Exercise requirements:
Produce a faithful copy of the data, one that leaves out the pictures.
══════
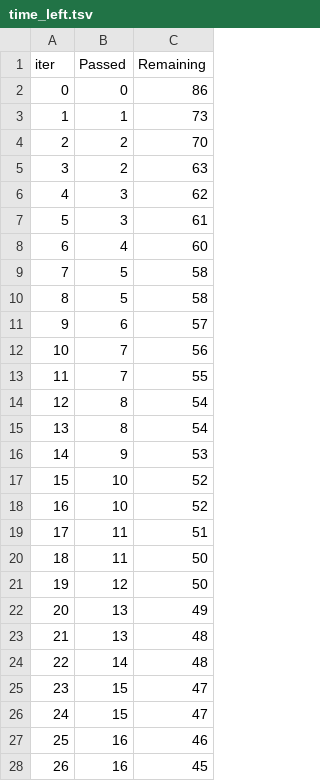
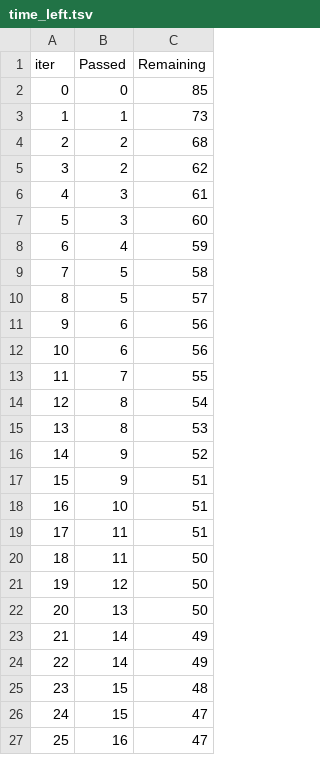
Before and after one commit to adreeja06/mlproject, a TSV file: catboost_info/time_left.tsv, drawn as a sheet; only a part is shown; removed rows and columns are numbered as before the commit, all else as after; the diff covers the shown part only; the diff names each change by its address in the sheet, - before the commit and + after, or states it on an @@ line.

```diff
--- a/catboost_info/time_left.tsv
+++ b/catboost_info/time_left.tsv
-C2 (Remaining): 86
+C2 (Remaining): 85
-C4 (Remaining): 70
+C4 (Remaining): 68
-C5 (Remaining): 63
+C5 (Remaining): 62
-row 6: 4 | 3 | 62
@@ column A (iter) renumbered between rows 6 and 96 @@
+row 7: 5 | 3 | 60
-C8 (Remaining): 60
+C8 (Remaining): 59
-C10 (Remaining): 58
+C10 (Remaining): 57
-C11 (Remaining): 57
+C11 (Remaining): 56
-B12 (Passed): 7
+B12 (Passed): 6
-C15 (Remaining): 54
+C15 (Remaining): 53
-C16 (Remaining): 53
+C16 (Remaining): 52
-row 17: 15 | 10 | 52
+row 17: 15 | 9 | 51
-C18 (Remaining): 52
+C18 (Remaining): 51
-C22 (Remaining): 49
+C22 (Remaining): 50
-row 23: 21 | 13 | 48
-C23 (Remaining): 48
+C23 (Remaining): 49
+row 24: 22 | 14 | 49
+row 25: 23 | 15 | 48
-row 26: 24 | 15 | 47
-C27 (Remaining): 46
+C27 (Remaining): 47
-row 28: 26 | 16 | 45
```
Also changed, not shown: 10 added rows, 9 removed rows and 64 edited cells elsewhere in this file, 4 other files.
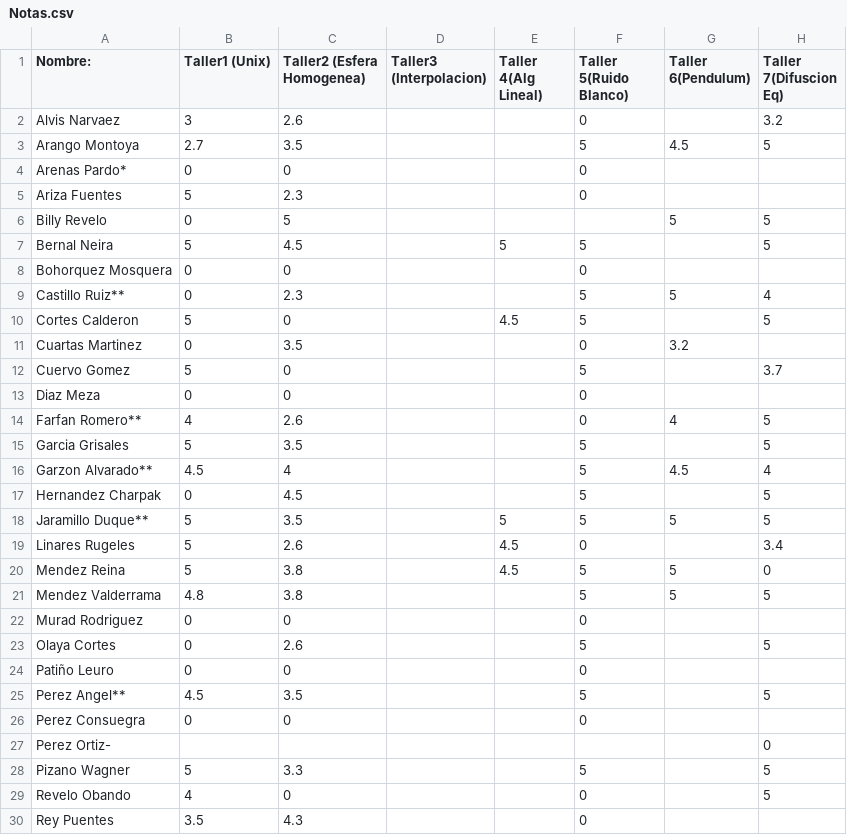
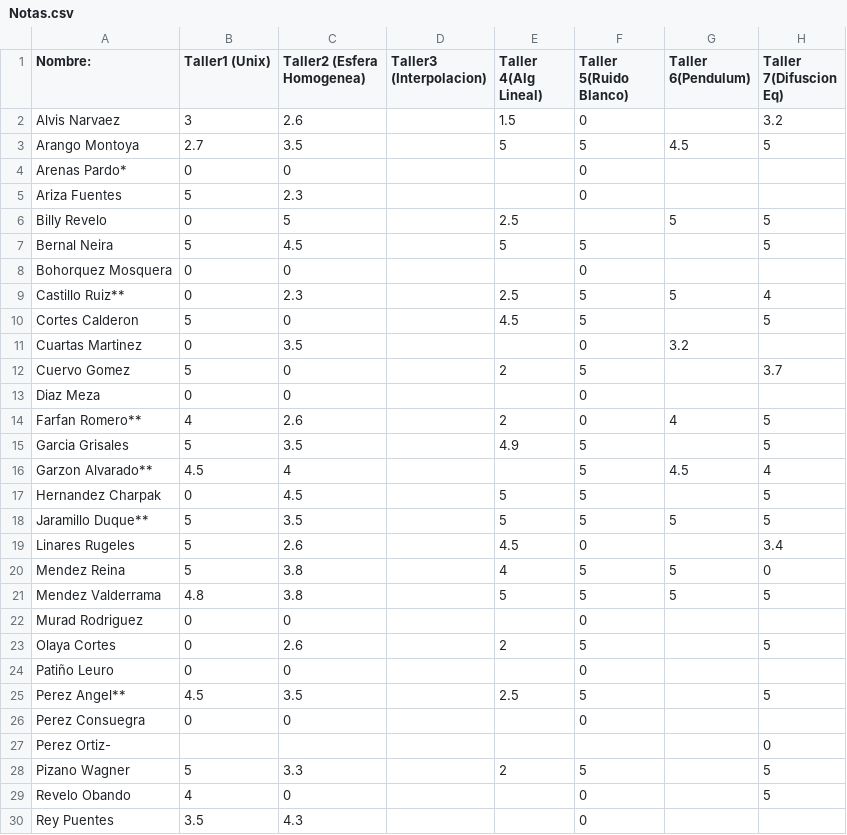
Before and after one commit to ComputoCienciasUniandes/MetodosComputacionalesLaboratorio, a CSV file: 2014-2/Notas/Notas.csv, drawn as a sheet; only a part is shown; the diff covers the shown part only.

```diff
--- a/2014-2/Notas/Notas.csv
+++ b/2014-2/Notas/Notas.csv
@@ -1,29 +1,29 @@
 Nombre:,           Taller1 (Unix), Taller2 (Esfera Homogenea) , Taller3 (Interpolacion), Taller 4(Alg Lineal), Taller 5(Ruido Blanco), Taller 6(Pendulum), Taller 7(Difuscion Eq),
-Alvis Narvaez,3,2.6, , ,0, ,3.2,
-Arango Montoya,2.7,3.5, , ,5,4.5,5,
+Alvis Narvaez,3,2.6, ,1.5 ,0, ,3.2,
+Arango Montoya,2.7,3.5, ,5 ,5,4.5,5,
 Arenas Pardo*,0,0, , ,0, , ,
 Ariza Fuentes,5,2.3, , ,0, , ,
-Billy Revelo,0,5, , , ,5,5,
+Billy Revelo,0,5, , 2.5, ,5,5,
 Bernal Neira,5,4.5, ,5,5, ,5,
 Bohorquez Mosquera,0,0, , ,0, , ,
-Castillo Ruiz**,0,2.3, , ,5,5,4,
+Castillo Ruiz**,0,2.3, ,2.5 ,5,5,4,
 Cortes Calderon,5,0, ,4.5,5, ,5,
 Cuartas Martinez,0,3.5, , ,0,3.2, ,
-Cuervo Gomez,5,0, , ,5, ,3.7,
+Cuervo Gomez,5,0, ,2 ,5, ,3.7,
 Diaz Meza,0,0, , ,0, ,,
-Farfan Romero**,4,2.6, , ,0,4,5,
-Garcia Grisales,5,3.5, , ,5, ,5,
+Farfan Romero**,4,2.6, ,2 ,0,4,5,
+Garcia Grisales,5,3.5, ,4.9 ,5, ,5,
 Garzon Alvarado**,4.5,4, , ,5,4.5,4,
-Hernandez Charpak,0,4.5, , ,5, ,5,
+Hernandez Charpak,0,4.5, , 5,5, ,5,
 Jaramillo Duque**,5,3.5, ,5,5,5,5,
 Linares Rugeles,5,2.6, ,4.5,0, ,3.4,
-Mendez Reina,5,3.8, ,4.5,5,5,0,
-Mendez Valderrama,4.8,3.8, , ,5,5,5,
+Mendez Reina,5,3.8, ,4,5,5,0,
+Mendez Valderrama,4.8,3.8, ,5,5,5,5,
 Murad Rodriguez,0,0, , ,0, ,,
-Olaya Cortes,0,2.6, , ,5, ,5,
+Olaya Cortes,0,2.6, , 2,5, ,5,
 Patiño Leuro,0,0, , ,0, , ,
-Perez Angel**,4.5,3.5, , ,5, ,5,
+Perez Angel**,4.5,3.5, , 2.5,5, ,5,
 Perez Consuegra,0,0, , ,0, , ,
 Perez Ortiz-,  , , , , , ,0,
-Pizano Wagner,5,3.3, , ,5, ,5,
+Pizano Wagner,5,3.3, ,2 ,5, ,5,
 Revelo Obando,4,0, , ,0, ,5,
```
Also changed, not shown: 6 edited cells elsewhere in this file.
══════
Answer to the problem:
Before and after one commit to adreeja06/mlproject, a TSV file: catboost_info/time_left.tsv, drawn as a sheet; only a part is shown; removed rows and columns are numbered as before the commit, all else as after; the diff covers the shown part only; the diff names each change by its address in the sheet, - before the commit and + after, or states it on an @@ line.

```diff
--- a/catboost_info/time_left.tsv
+++ b/catboost_info/time_left.tsv
-C2 (Remaining): 86
+C2 (Remaining): 85
-C4 (Remaining): 70
+C4 (Remaining): 68
-C5 (Remaining): 63
+C5 (Remaining): 62
-row 6: 4 | 3 | 62
@@ column A (iter) renumbered between rows 6 and 96 @@
+row 7: 5 | 3 | 60
-C8 (Remaining): 60
+C8 (Remaining): 59
-C10 (Remaining): 58
+C10 (Remaining): 57
-C11 (Remaining): 57
+C11 (Remaining): 56
-B12 (Passed): 7
+B12 (Passed): 6
-C15 (Remaining): 54
+C15 (Remaining): 53
-C16 (Remaining): 53
+C16 (Remaining): 52
-row 17: 15 | 10 | 52
+row 17: 15 | 9 | 51
-C18 (Remaining): 52
+C18 (Remaining): 51
-C22 (Remaining): 49
+C22 (Remaining): 50
-row 23: 21 | 13 | 48
-C23 (Remaining): 48
+C23 (Remaining): 49
+row 24: 22 | 14 | 49
+row 25: 23 | 15 | 48
-row 26: 24 | 15 | 47
-C27 (Remaining): 46
+C27 (Remaining): 47
-row 28: 26 | 16 | 45
```
Also changed, not shown: 10 added rows, 9 removed rows and 64 edited cells elsewhere in this file, 4 other files.
Before and after one commit to ComputoCienciasUniandes/MetodosComputacionalesLaboratorio, a CSV file: 2014-2/Notas/Notas.csv, drawn as a sheet; only a part is shown; the diff covers the shown part only.

```diff
--- a/2014-2/Notas/Notas.csv
+++ b/2014-2/Notas/Notas.csv
@@ -1,29 +1,29 @@
 Nombre:,           Taller1 (Unix), Taller2 (Esfera Homogenea) , Taller3 (Interpolacion), Taller 4(Alg Lineal), Taller 5(Ruido Blanco), Taller 6(Pendulum), Taller 7(Difuscion Eq),
-Alvis Narvaez,3,2.6, , ,0, ,3.2,
-Arango Montoya,2.7,3.5, , ,5,4.5,5,
+Alvis Narvaez,3,2.6, ,1.5 ,0, ,3.2,
+Arango Montoya,2.7,3.5, ,5 ,5,4.5,5,
 Arenas Pardo*,0,0, , ,0, , ,
 Ariza Fuentes,5,2.3, , ,0, , ,
-Billy Revelo,0,5, , , ,5,5,
+Billy Revelo,0,5, , 2.5, ,5,5,
 Bernal Neira,5,4.5, ,5,5, ,5,
 Bohorquez Mosquera,0,0, , ,0, , ,
-Castillo Ruiz**,0,2.3, , ,5,5,4,
+Castillo Ruiz**,0,2.3, ,2.5 ,5,5,4,
 Cortes Calderon,5,0, ,4.5,5, ,5,
 Cuartas Martinez,0,3.5, , ,0,3.2, ,
-Cuervo Gomez,5,0, , ,5, ,3.7,
+Cuervo Gomez,5,0, ,2 ,5, ,3.7,
 Diaz Meza,0,0, , ,0, ,,
-Farfan Romero**,4,2.6, , ,0,4,5,
-Garcia Grisales,5,3.5, , ,5, ,5,
+Farfan Romero**,4,2.6, ,2 ,0,4,5,
+Garcia Grisales,5,3.5, ,4.9 ,5, ,5,
 Garzon Alvarado**,4.5,4, , ,5,4.5,4,
-Hernandez Charpak,0,4.5, , ,5, ,5,
+Hernandez Charpak,0,4.5, , 5,5, ,5,
 Jaramillo Duque**,5,3.5, ,5,5,5,5,
 Linares Rugeles,5,2.6, ,4.5,0, ,3.4,
-Mendez Reina,5,3.8, ,4.5,5,5,0,
-Mendez Valderrama,4.8,3.8, , ,5,5,5,
+Mendez Reina,5,3.8, ,4,5,5,0,
+Mendez Valderrama,4.8,3.8, ,5,5,5,5,
 Murad Rodriguez,0,0, , ,0, ,,
-Olaya Cortes,0,2.6, , ,5, ,5,
+Olaya Cortes,0,2.6, , 2,5, ,5,
 Patiño Leuro,0,0, , ,0, , ,
-Perez Angel**,4.5,3.5, , ,5, ,5,
+Perez Angel**,4.5,3.5, , 2.5,5, ,5,
 Perez Consuegra,0,0, , ,0, , ,
 Perez Ortiz-,  , , , , , ,0,
-Pizano Wagner,5,3.3, , ,5, ,5,
+Pizano Wagner,5,3.3, ,2 ,5, ,5,
 Revelo Obando,4,0, , ,0, ,5,
```
Also changed, not shown: 6 edited cells elsewhere in this file.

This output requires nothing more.